# Task objective:
Every line of the entries below that carries the string "info" should be copied.

# Exercise data:

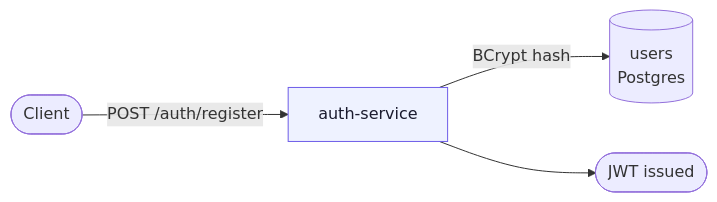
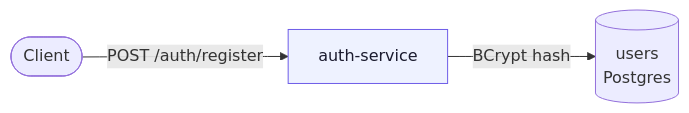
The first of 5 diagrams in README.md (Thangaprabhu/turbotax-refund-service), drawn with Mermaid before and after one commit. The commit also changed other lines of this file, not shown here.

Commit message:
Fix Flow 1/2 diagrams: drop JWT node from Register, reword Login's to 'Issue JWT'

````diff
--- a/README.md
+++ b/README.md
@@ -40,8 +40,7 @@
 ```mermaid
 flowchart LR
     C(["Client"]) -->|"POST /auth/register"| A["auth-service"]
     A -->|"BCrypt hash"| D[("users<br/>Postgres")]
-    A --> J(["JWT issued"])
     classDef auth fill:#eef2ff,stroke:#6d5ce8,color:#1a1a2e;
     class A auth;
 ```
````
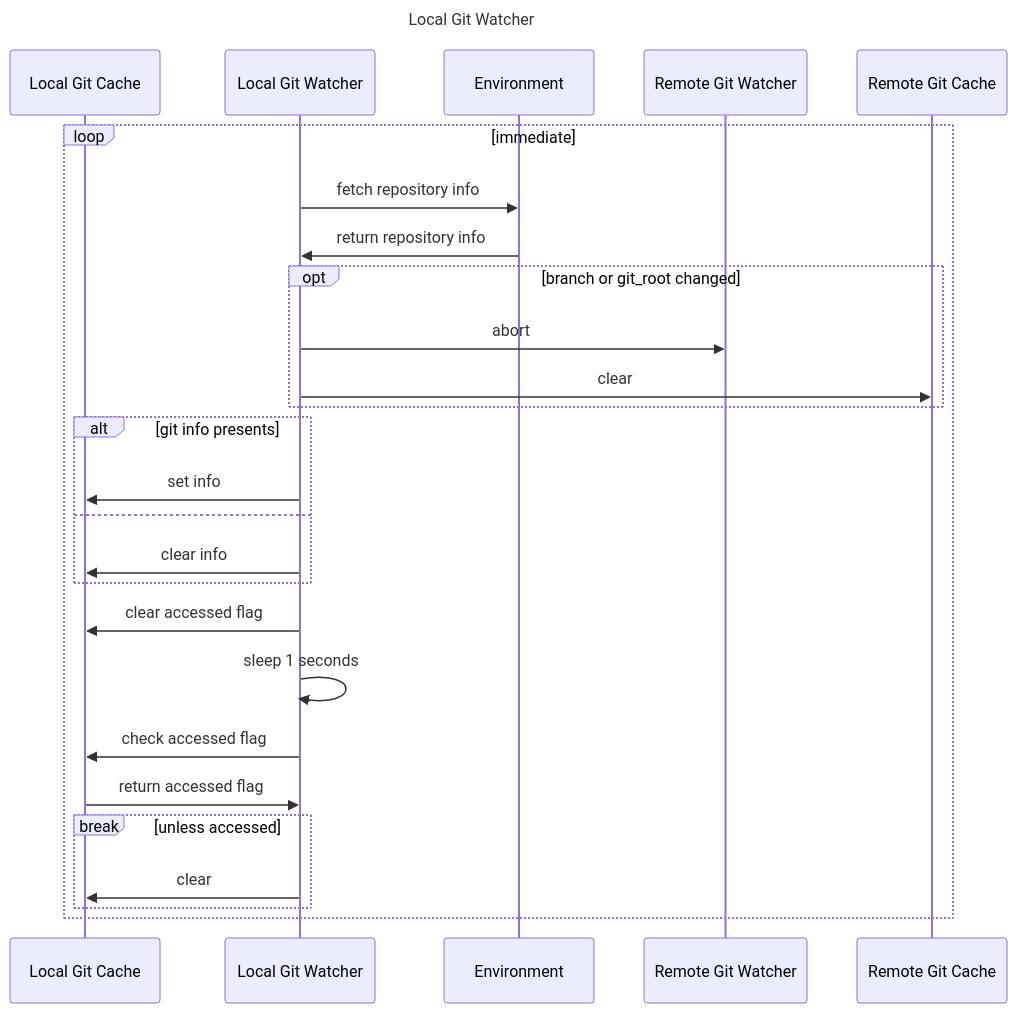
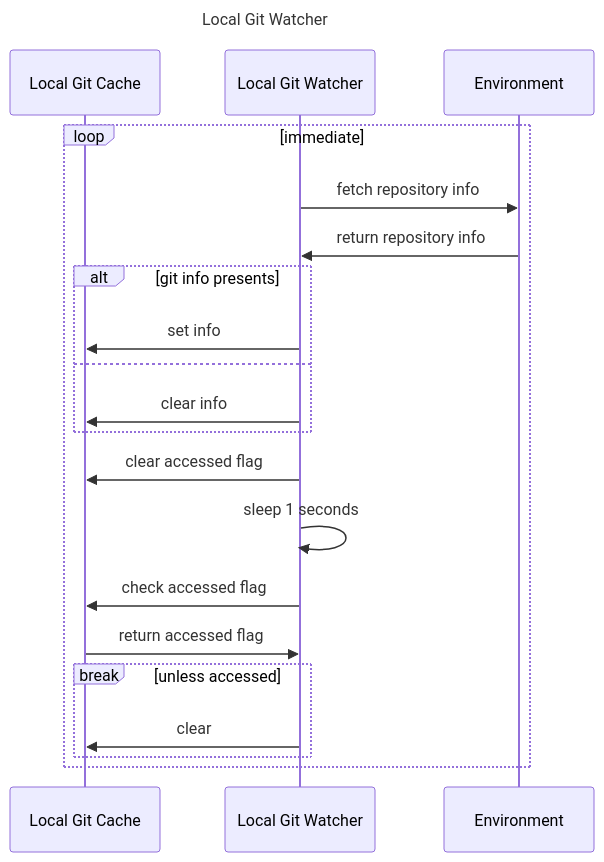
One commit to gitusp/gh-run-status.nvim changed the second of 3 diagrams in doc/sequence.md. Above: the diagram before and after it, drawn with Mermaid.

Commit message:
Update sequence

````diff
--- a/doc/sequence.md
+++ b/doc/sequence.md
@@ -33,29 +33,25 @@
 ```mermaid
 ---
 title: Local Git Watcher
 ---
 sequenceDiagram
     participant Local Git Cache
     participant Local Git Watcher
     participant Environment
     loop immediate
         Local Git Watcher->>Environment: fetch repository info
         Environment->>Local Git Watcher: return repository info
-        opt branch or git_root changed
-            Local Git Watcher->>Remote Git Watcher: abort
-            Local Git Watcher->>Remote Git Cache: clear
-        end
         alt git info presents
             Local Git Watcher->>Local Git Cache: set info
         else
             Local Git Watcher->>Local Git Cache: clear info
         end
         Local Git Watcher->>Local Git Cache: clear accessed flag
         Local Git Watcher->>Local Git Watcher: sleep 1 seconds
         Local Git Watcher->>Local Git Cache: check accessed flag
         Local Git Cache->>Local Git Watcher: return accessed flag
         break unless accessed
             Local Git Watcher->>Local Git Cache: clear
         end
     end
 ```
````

# Answer section:
         Local Git Watcher->>Environment: fetch repository info
         Environment->>Local Git Watcher: return repository info
         alt git info presents
             Local Git Watcher->>Local Git Cache: set info
             Local Git Watcher->>Local Git Cache: clear info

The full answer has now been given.